By Tara Laskowski
An average person might make dozens of conscious decisions at work each day—from what project to tackle first to how to respond to an e-mail.
But we are also making many other choices from moment to moment on a personal level. Our interpersonal decisions at work decide who we are. Every day, we choose which part of our identity to reveal or conceal to co-workers and supervisors. How we do that, why, and with what consequences are of great interest to Mason psychologist Eden King.
“Self-disclosure is key to social relationships,” King says. “The act of revealing personal information about yourself builds friendships and relationships and is linked to intimacy. However, disclosure of something about yourself that makes you different from most people—a stigma—is not always positively received. In the workplace especially, this can make things tricky.”
Take a woman who has just found out she’s pregnant. Maybe she’s up for a promotion, competing against several other co-workers; maybe she’s just been named the lead of a major account; maybe the leadership in her company doesn’t project family-friendly policies; or maybe she’s just a private person who doesn’t want to discuss the ins and outs of her body. Whatever the situation, she has to decide when and how to tell her supervisor, her co-workers, and her clients about her pregnancy. How soon she tells them, and what information she reveals, usually says something about the organization she works for and her comfort level in it.
“On the one hand, many pregnant workers are likely excited about the baby growing inside them and want to share this news with the world. In addition, research suggests that people generally prefer to be authentic [fully honest] in their interactions with others. On the other hand, pregnant women may fear their supervisor, co-workers, or subordinates will view and treat them differently the moment the cat is out of the bag,” King says in her book, How Women Can Make It Work: The Science of Success (with Jennifer L. Knight, Praeger, 2011).
These decisions don’t affect only pregnant women. Religion, politics, illness, sexual orientation, ethnicity—all our personal feelings, issues, passions, and embarrassments can cause tension in the workplace and lead to discrimination or feelings of isolation and bullying.
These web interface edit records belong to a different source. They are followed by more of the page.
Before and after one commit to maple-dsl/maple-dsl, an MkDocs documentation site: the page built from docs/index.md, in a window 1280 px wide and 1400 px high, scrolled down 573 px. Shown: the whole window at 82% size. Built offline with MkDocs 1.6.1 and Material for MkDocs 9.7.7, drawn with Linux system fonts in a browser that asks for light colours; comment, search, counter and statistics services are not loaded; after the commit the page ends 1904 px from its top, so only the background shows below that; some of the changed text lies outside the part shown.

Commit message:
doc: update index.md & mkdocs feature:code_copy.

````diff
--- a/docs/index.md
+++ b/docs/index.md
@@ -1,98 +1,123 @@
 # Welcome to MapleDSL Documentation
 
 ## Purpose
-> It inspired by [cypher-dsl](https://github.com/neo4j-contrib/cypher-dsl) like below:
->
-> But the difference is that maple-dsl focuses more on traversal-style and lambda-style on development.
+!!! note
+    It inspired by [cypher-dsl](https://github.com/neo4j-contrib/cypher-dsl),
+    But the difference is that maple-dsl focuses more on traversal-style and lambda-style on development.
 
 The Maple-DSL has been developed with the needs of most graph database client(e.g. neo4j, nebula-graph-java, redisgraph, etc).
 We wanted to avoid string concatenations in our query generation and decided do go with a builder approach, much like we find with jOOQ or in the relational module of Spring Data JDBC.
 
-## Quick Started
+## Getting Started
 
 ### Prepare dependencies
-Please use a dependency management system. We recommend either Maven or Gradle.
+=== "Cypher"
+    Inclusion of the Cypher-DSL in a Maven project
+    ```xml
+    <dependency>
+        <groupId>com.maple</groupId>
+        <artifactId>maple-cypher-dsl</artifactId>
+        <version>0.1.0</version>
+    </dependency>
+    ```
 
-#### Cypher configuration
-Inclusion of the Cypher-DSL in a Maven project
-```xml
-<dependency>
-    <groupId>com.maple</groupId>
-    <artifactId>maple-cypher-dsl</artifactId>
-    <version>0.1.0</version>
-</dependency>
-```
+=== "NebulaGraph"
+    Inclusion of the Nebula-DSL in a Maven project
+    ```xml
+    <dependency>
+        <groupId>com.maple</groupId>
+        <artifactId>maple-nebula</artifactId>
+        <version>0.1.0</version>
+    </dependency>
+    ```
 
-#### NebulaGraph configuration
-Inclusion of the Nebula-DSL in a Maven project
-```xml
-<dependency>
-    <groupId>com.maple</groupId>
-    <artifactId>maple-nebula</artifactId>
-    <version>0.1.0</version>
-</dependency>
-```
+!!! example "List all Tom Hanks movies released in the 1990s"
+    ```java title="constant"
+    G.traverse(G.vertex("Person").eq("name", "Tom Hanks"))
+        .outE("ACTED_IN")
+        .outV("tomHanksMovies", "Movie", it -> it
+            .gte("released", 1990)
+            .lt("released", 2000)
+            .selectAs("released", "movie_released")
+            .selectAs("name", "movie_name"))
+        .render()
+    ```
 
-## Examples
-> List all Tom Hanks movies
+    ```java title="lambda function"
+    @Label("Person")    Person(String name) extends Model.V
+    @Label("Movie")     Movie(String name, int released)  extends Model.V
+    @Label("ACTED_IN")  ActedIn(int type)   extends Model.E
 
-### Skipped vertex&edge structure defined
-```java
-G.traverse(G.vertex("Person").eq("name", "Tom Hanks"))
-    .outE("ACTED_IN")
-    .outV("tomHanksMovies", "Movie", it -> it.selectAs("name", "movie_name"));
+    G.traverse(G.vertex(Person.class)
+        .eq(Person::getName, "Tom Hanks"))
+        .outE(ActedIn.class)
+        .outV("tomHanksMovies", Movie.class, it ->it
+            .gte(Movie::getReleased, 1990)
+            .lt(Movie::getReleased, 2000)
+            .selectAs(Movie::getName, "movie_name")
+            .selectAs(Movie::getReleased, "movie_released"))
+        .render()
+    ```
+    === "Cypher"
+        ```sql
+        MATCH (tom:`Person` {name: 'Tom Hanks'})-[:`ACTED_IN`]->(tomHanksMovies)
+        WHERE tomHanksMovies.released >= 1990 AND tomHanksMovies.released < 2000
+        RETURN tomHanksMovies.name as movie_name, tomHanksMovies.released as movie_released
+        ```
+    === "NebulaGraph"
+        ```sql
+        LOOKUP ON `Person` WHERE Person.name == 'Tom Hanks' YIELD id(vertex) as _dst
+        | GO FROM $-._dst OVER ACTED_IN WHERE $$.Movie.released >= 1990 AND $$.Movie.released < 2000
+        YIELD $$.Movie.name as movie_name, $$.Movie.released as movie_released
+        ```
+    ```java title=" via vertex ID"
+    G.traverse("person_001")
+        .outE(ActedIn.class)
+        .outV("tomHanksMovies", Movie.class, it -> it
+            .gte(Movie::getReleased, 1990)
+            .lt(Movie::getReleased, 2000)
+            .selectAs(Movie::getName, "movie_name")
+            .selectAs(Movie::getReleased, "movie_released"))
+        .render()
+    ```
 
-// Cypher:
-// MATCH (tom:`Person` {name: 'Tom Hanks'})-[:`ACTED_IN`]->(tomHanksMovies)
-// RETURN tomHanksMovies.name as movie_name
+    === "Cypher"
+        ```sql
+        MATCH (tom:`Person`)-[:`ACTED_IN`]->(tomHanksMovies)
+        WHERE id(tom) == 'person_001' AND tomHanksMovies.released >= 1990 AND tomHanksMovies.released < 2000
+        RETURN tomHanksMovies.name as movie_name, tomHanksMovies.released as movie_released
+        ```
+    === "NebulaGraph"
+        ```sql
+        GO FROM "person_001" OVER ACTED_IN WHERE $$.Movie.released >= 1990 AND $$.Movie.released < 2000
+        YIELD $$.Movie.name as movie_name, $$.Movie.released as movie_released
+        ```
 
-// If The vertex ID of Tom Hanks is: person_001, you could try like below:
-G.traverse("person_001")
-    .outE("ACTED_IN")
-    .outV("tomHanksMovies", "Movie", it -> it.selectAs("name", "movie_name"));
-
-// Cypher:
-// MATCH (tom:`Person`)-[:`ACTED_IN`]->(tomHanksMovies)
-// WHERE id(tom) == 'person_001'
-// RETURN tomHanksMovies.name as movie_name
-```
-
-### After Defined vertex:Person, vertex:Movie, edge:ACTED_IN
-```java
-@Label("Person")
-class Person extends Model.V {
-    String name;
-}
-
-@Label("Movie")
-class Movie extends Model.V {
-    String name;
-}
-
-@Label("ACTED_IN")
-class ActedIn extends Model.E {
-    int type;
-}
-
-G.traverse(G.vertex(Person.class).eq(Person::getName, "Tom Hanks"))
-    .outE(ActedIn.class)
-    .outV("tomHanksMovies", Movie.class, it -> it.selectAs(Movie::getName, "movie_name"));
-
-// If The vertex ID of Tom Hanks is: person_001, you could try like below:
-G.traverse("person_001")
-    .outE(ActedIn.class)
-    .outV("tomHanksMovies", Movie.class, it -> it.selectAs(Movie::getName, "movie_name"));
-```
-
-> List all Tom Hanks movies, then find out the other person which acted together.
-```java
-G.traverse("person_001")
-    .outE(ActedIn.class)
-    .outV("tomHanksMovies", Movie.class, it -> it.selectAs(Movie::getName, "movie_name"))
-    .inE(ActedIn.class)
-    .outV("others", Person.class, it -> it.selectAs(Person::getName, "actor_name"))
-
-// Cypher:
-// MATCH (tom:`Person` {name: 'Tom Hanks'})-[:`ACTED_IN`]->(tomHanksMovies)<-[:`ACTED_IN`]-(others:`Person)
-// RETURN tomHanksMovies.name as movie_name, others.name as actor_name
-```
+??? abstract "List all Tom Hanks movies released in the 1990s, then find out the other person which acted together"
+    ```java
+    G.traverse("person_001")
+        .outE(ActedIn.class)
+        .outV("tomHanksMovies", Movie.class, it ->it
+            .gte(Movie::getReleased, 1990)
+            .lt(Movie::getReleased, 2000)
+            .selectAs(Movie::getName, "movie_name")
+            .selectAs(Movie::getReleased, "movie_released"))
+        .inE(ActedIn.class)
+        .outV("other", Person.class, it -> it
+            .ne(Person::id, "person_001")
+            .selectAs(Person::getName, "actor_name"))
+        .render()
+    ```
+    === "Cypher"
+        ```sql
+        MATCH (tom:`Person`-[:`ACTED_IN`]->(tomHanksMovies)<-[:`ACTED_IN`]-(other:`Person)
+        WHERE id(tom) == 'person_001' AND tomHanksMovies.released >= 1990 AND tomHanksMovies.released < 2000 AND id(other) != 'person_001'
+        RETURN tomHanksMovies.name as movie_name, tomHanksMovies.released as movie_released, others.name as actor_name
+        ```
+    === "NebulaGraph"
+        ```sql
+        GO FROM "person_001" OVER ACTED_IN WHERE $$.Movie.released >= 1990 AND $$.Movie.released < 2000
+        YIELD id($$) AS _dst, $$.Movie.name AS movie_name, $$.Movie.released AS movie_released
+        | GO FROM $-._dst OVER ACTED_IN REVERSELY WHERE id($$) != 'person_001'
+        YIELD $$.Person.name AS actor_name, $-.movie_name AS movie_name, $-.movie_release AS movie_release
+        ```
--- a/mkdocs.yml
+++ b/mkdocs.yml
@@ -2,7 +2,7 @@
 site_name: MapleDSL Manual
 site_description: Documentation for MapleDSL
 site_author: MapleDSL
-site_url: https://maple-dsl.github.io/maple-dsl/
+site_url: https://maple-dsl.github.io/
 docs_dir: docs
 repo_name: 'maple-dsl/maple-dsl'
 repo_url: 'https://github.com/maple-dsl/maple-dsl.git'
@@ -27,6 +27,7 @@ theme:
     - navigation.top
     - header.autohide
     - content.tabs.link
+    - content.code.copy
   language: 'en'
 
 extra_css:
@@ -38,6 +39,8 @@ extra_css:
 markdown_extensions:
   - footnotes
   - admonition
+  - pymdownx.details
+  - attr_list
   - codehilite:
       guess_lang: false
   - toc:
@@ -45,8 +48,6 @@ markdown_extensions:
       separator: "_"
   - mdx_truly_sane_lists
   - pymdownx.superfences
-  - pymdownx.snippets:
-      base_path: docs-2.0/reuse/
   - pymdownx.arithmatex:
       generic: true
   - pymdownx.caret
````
“Research from scientists across the country has shown that individuals who encounter discrimination report physical, stress-related symptoms and are at risk for depression,” says King.
More important for the company’s bottom line, discrimination is also associated with outcomes that affect worker productivity and organizational performance—decreased job satisfaction and job commitment and increased stress and turnover.
While pregnancy creates a different dilemma since it manifests itself in a very physical way, certain “invisible” issues can lead people to different decisions. For example, if a person is gay or has a medical disability such as depression, he or she may face the decision of whether to tell an employer or co-workers at all.
“Lesbian, gay, and bisexual persons have to decide whether, how, when, and to whom they should disclose their sexual identity,” says King. “They have to juggle the balance between wanting to be authentic and genuine in their interactions with other people and wanting to avoid potential discrimination. This disclosure dilemma can be incredibly stressful.”
The dilemma can also be very strategic, King found in her research. People are careful about the information they share and when and with whom they share it—incorporating strategies such as prescreening their co-workers or supervisors to determine their receptivity to an issue.
They are also strategic about who they tell first, King says. In one case, a woman decided to come out to her boss first to make sure he wouldn’t find out from someone else. Others feel more comfortable calling a meeting to disclose news to everyone at once. Still others decide to confide in a close co-worker to see how the news would be received.
“In some cases this is a lose-lose situation,” King says. People can feel alienated from their co-workers or face backlash. And by telling only certain folks, they lose control of the process. “It’s just like the middle school rumor mill: once one person knows, it is possible that everyone else will find out.”
Managers and leadership in organizations play an integral role in helping their employees feel comfortable about their identity. “Our research shows that supervisors that show support of a disability or sexual orientation before a person reveals it can lead to an employee feeling more comfortable and coming out with this information earlier,” King says.
In her research, King found that organizations can make their employees happier by practicing all-inclusive strategies and providing resources for stigmatized groups. This can include adding them to diversity and equity statements to supporting outreach efforts (for example, sponsoring Pride events). Companies can also promote their work-life balance mission statements and set up employee resource groups.
“It can be as simple as making sure that gay couples know that partners or significant others are welcome at company social events or having clear, easy-to-follow guidelines about maternity or medical leave practices,” says King.
The research, King says, shows that those who “had more positive experiences seemed to achieve that through a few common conflict management strategies—working with their supervisors, compromising, and being understanding.”